All photos by Linda H. Feinberg.

If you missed it, the Hippo had a nice writeup about our laundromat mural at 720 Union Street in their August 7-13 edition on page 21 (The link on left will bring you to the digital edition. If you type Laundromat in the search box, it will give you a link to page 21. You can click on the article to enlarge it and read it.) Thank you, Kelly Sennott.

Tuesday, August 5, 2014

More murals

Boat House mural at Piscataquog Park

Our artists like to work with other groups too.  This mural is going up at Piscataquog Park and is almost finished.  Video and photos by John Mitchell.

To get there: Take South Main Street to the Walgreens and turn onto Varney Street.  Go straight a bit and turn right onto Precourt Street. This becomes a dirt road into the park.  Left at the soccer field and go around it to the end. Lots of parking available. There are pleasant trails to walk along the river, but you might want to bring bug spray if going in the evening.

Artist Anthony Williams created the mural showing the life cycle of the salmon. Our FOA artists are assisting him to paint this scene.

Saturday, July 26, 2014

Mural Finished!

Thank you to everyone who participated. Great job! This was a first time painting outdoors and on brick for many of us.

Photos above by Linda H. Feinberg

Our artists are continuing to paint outdoors. Many of them are working with the Eagle Eyes group painting a boat house on the west side.

Photos above by John Mitchell.

Tuesday, July 15, 2014

Mural is almost done!

We had a great time working on the mural this past weekend.  We are hoping it will be all finished by next weekend. Great project!  And it was a delight to see Colleen O'Connor again, our original president who has moved out of the area.  She was in Manchester over the weekend, saw our group and borrowed brushes and paint to join in. Thank you, Colleen (photo below).

Bea Bearden jumped in when the opportunity arose. She loves to paint portraits and it appears flowers too.

Linda Feinberg (this blogger) with her first time painting on brick. Anthony Williams is a great coach and this was the first time painting on brick for several others too. Thank you to Bea for the two photos above.

Our newest artist, Shirley Perry. She has been a photographer for a long time and has just started painting lessons this year. She's not afraid to learn something new and loves it. Stop by the location and see how much she has finished now.

Don't forget, 48th Annual Art in the Park show September 20th, 2014 at Veterans Park in Manchester. This annual event is hosted by Manchester Artists Association.  If you sign up before July 31st, they are offering an early bird special to members of $50 per booth. Contact Dee Lessard for more information and an application: 603-661-8305 or by e-mail:
Application is also available online:
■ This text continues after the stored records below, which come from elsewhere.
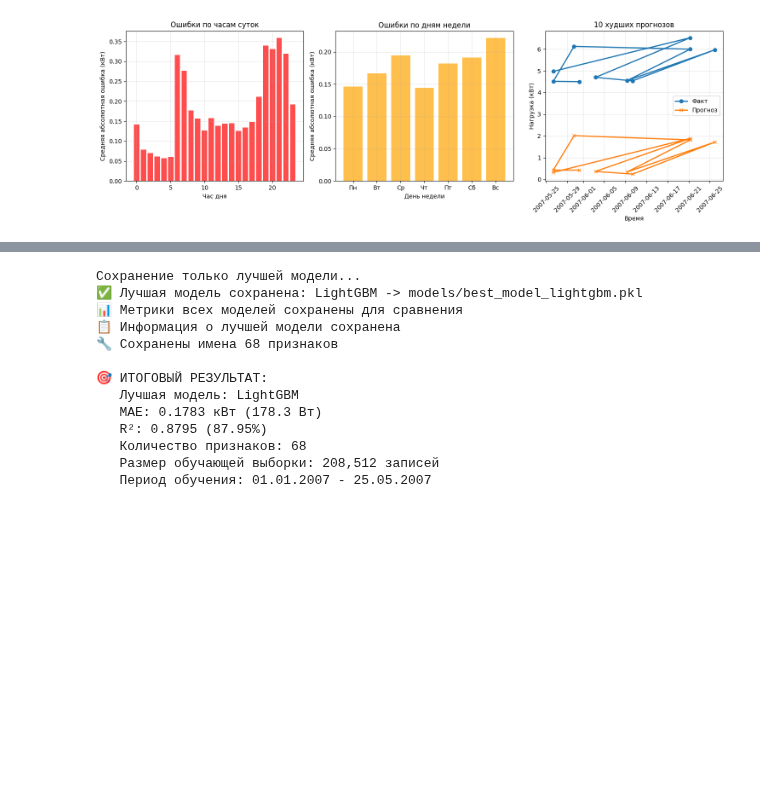
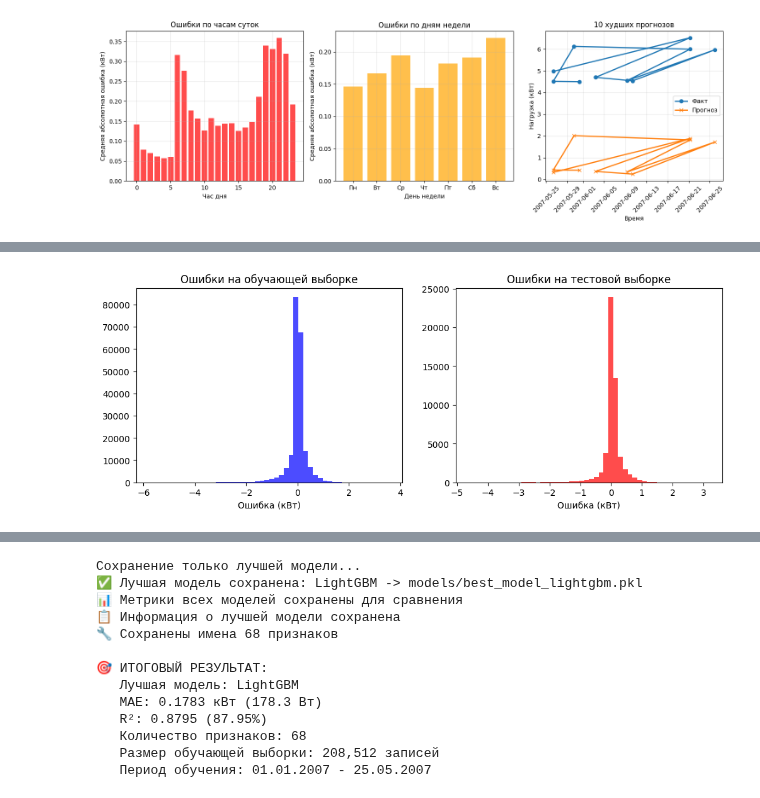
Before and after one commit to pogodaa/ML_cursovaya, a Jupyter notebook: model.ipynb, the cells around one changed output, grey strips where cells are left out. Cells and saved outputs as stored; diff of their text form; code cells hidden in the pictures; blank space fills up the shorter version.

```diff
--- a/model.ipynb
+++ b/model.ipynb
@@ -985,3 +1203,17 @@ hour
   Утренний пик: 4917 ошибок
   Ночное время: 6619 ошибок
 [figure]
+# %%
+# Добавь в model.ipynb после обучения:
+print("=== СРАВНЕНИЕ METRIK ===")
+for name, model in models.items():
+    train_pred = model.predict(X_train)
+    test_pred = model.predict(X_test)
+
+    train_mae = mean_absolute_error(y_train, train_pred)
+    test_mae = mean_absolute_error(y_test, test_pred)
+
+    print(f"{name}:")
+    print(f"  Train MAE: {train_mae:.4f} кВт")
+    print(f"  Test MAE:  {test_mae:.4f} кВт")
+    print(f"  Разница:   {abs(train_mae - test_mae):.4f} кВт")
@@ -987,0 +1234,19 @@ hour
+# %%
+# Визуализация ошибок
+plt.figure(figsize=(12, 4))
+
+plt.subplot(1, 2, 1)
+errors_train = train_pred - y_train
+plt.hist(errors_train, bins=50, alpha=0.7, label='Train', color='blue')
+plt.title('Ошибки на обучающей выборке')
+plt.xlabel('Ошибка (кВт)')
+
+plt.subplot(1, 2, 2)
+errors_test = test_pred - y_test
+plt.hist(errors_test, bins=50, alpha=0.7, label='Test', color='red')
+plt.title('Ошибки на тестовой выборке')
+plt.xlabel('Ошибка (кВт)')
+
+plt.show()
+# %% [output]
+[figure, added]
```
Also changed, not shown: parts of 15 cells of this notebook, 6 other files.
Thursday, July 10, 2014

Mural Painting In Progress

Our artists have started painting the mural at 720 Union Street, Manchester (between Harrison and Brook).

Lady Slippers by Rollande Rouselle
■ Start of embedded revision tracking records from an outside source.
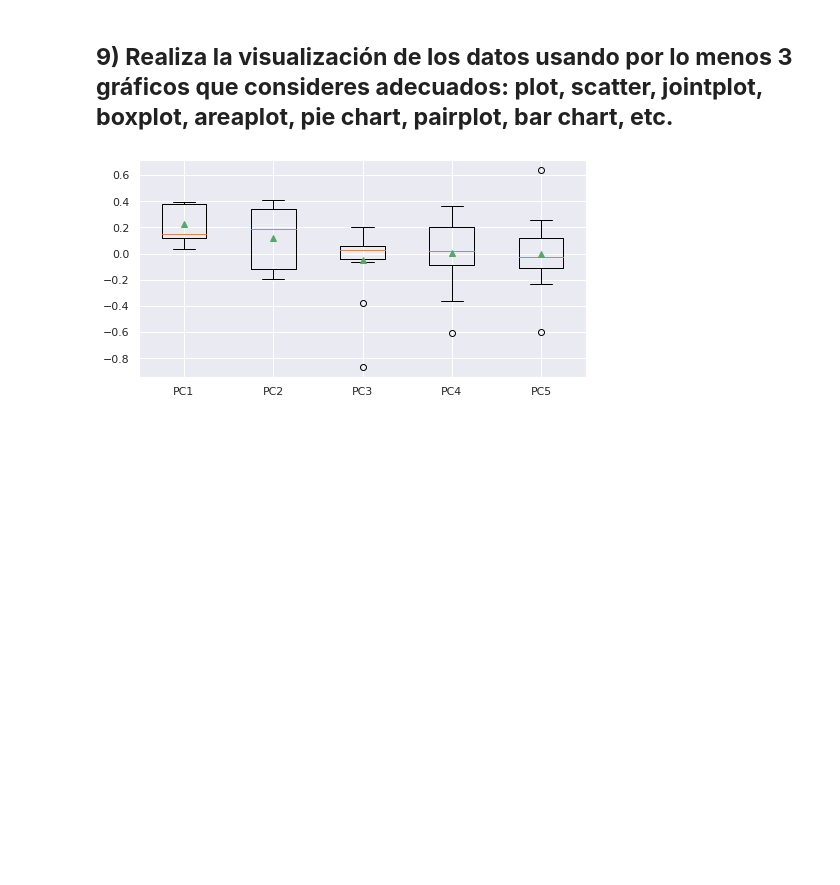
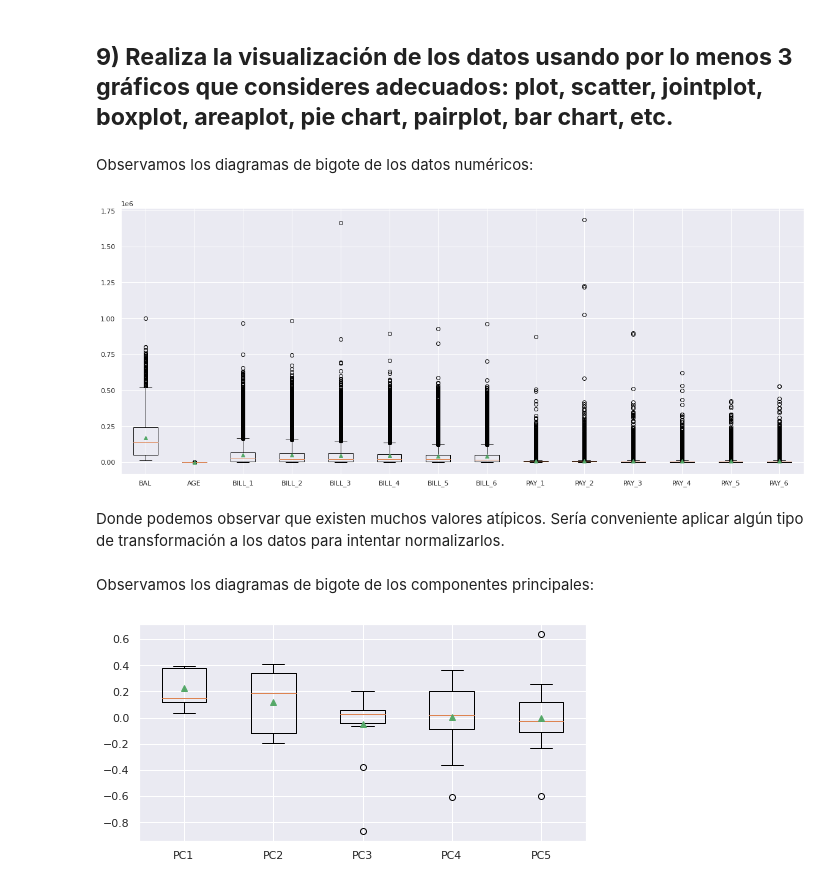
Before and after one commit to PosgradoMNA/actividades-de-aprendizaje-gerardoaaron_castanedajaramillo, a Jupyter notebook: Actividad Semanal -- 6.ipynb, the cells around one changed output. Saved outputs shown, nothing was run; the diff lists cells and outputs as text; code cells hidden in the pictures; blank space fills up the shorter version.

```diff
--- a/Actividad Semanal -- 6.ipynb
+++ b/Actividad Semanal -- 6.ipynb
@@ -439,5 +467,24 @@ Y donde podemos ver las 3 variables con mayor magnitud de cada componente princi
 # %% [markdown]
 ## **9) Realiza la visualización de los datos usando por lo menos 3 gráficos que consideres adecuados: plot, scatter, jointplot, boxplot, areaplot, pie chart, pairplot, bar chart, etc.**
+# %% [markdown]
+Observamos los diagramas de bigote de los datos numéricos:
+# %%
+sns.set(rc={'figure.figsize':(20,8)})
+
+bppc = list()
+for col in df_norm[num_nom].columns:
+  rr = df_norm[col]
+  bppc.append(rr)
+
+plt.boxplot(bppc, labels=df_norm[num_nom].columns, showmeans=True)
+
+plt.show()
+# %% [output]
+[figure, added]
+# %% [markdown]
+Donde podemos observar que existen muchos valores atípicos. Sería conveniente aplicar algún tipo de transformación a los datos para intentar normalizarlos.
+# %% [markdown]
+Observamos los diagramas de bigote de los componentes principales:
 # %%
 sns.set(rc={'figure.figsize':(8,4)})
 
```
Also changed, not shown: parts of 15 cells of this notebook.
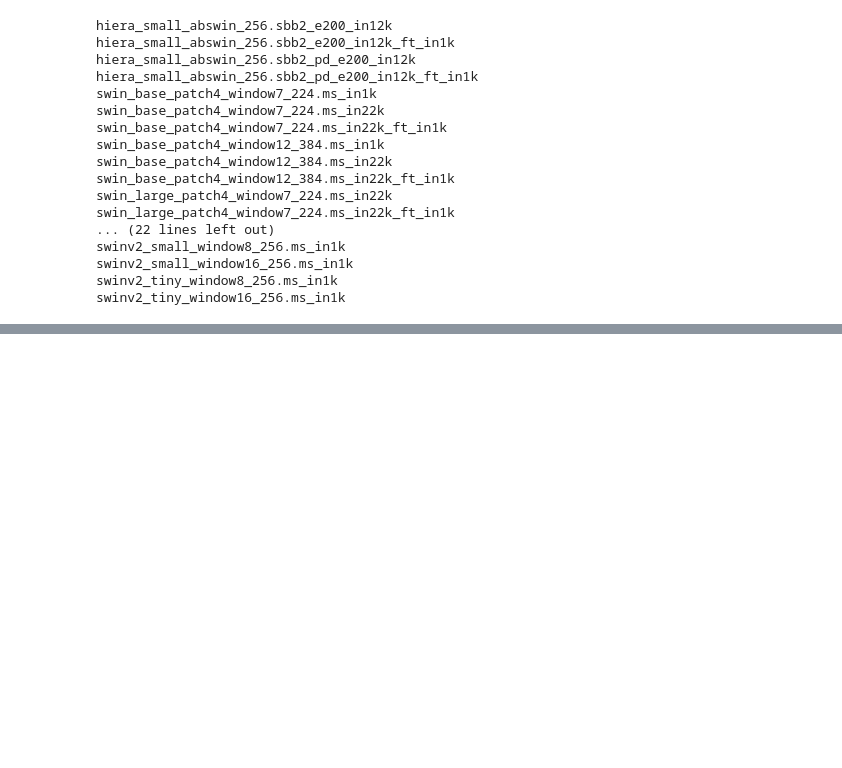
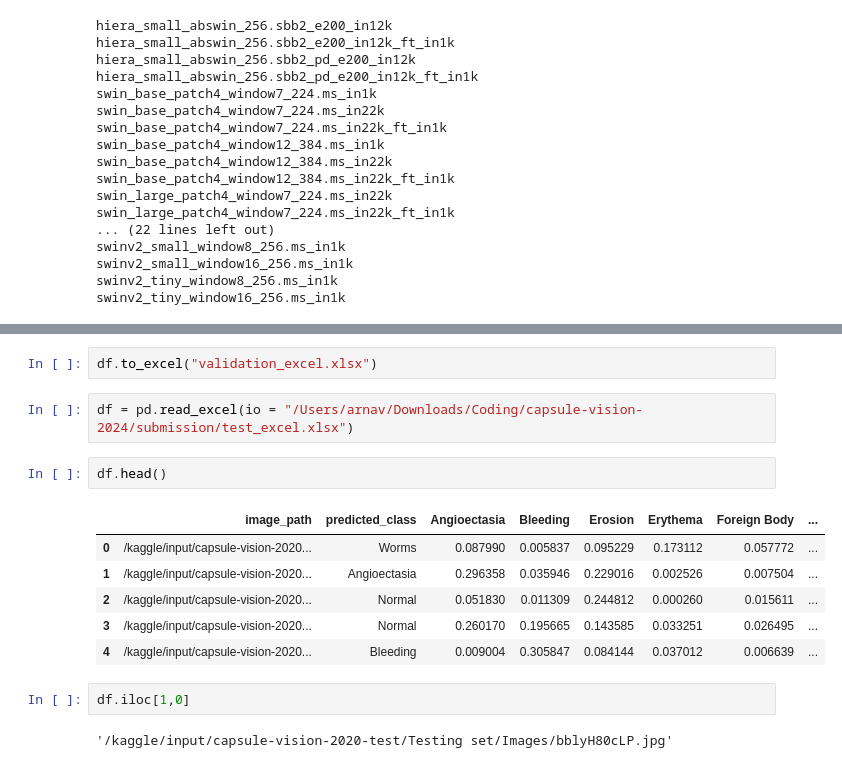
Before and after one commit to arnavs04/capsule-vision-2024, a Jupyter notebook: docs/rough.ipynb, the cells around one changed output, grey strips where cells are left out. Saved outputs shown, nothing was run; the diff lists cells and outputs as text; blank space fills up the shorter version.

```diff
--- a/docs/misc/test.ipynb
+++ b/docs/rough.ipynb
@@ -57,0 +99,17 @@ swinv2_tiny_window16_256.ms_in1k
+# %%
+df.to_excel("validation_excel.xlsx")
+# %%
+df = pd.read_excel(io = "/Users/arnav/Downloads/Coding/capsule-vision-2024/submission/test_excel.xlsx")
+# %%
+df.head()
+# %% [output]
+|  | image_path | predicted_class | Angioectasia | Bleeding | Erosion | Erythema | Foreign Body | ... |
+| 0 | /kaggle/input/capsule-vision-2020... | Worms | 0.087990 | 0.005837 | 0.095229 | 0.173112 | 0.057772 | ... |
+| 1 | /kaggle/input/capsule-vision-2020... | Angioectasia | 0.296358 | 0.035946 | 0.229016 | 0.002526 | 0.007504 | ... |
+| 2 | /kaggle/input/capsule-vision-2020... | Normal | 0.051830 | 0.011309 | 0.244812 | 0.000260 | 0.015611 | ... |
+| 3 | /kaggle/input/capsule-vision-2020... | Normal | 0.260170 | 0.195665 | 0.143585 | 0.033251 | 0.026495 | ... |
+| 4 | /kaggle/input/capsule-vision-2020... | Bleeding | 0.009004 | 0.305847 | 0.084144 | 0.037012 | 0.006639 | ... |
+# %%
+df.iloc[1,0]
+# %% [output]
+'/kaggle/input/capsule-vision-2020-test/Testing set/Images/bblyH80cLP.jpg'
```
Also changed, not shown: parts of 7 cells of this notebook, 7 other files.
Scene on left by Eileen Belanger. Scene on right by Deb Curtin.

Turtle (middle panel) by Deb Funk. Unfinished fruit and vegetables by Shirley Perry.

Butterfly on left by Daniela Edstrom. Caterpillar on right by Anthony Williams.

Paintings on the theme of "Nature in the City" by Friends of Art Manchester. More paintings will be up next week.

Please note that Families in Transition will be having a reception on Thursday, August 7 to celebrate the new design updates at their Douglas Street Housing in Manchester. These updates include paintings by our artists. Please contact our treasurer, Linda Feinberg, if you would like an e-mailed invitation.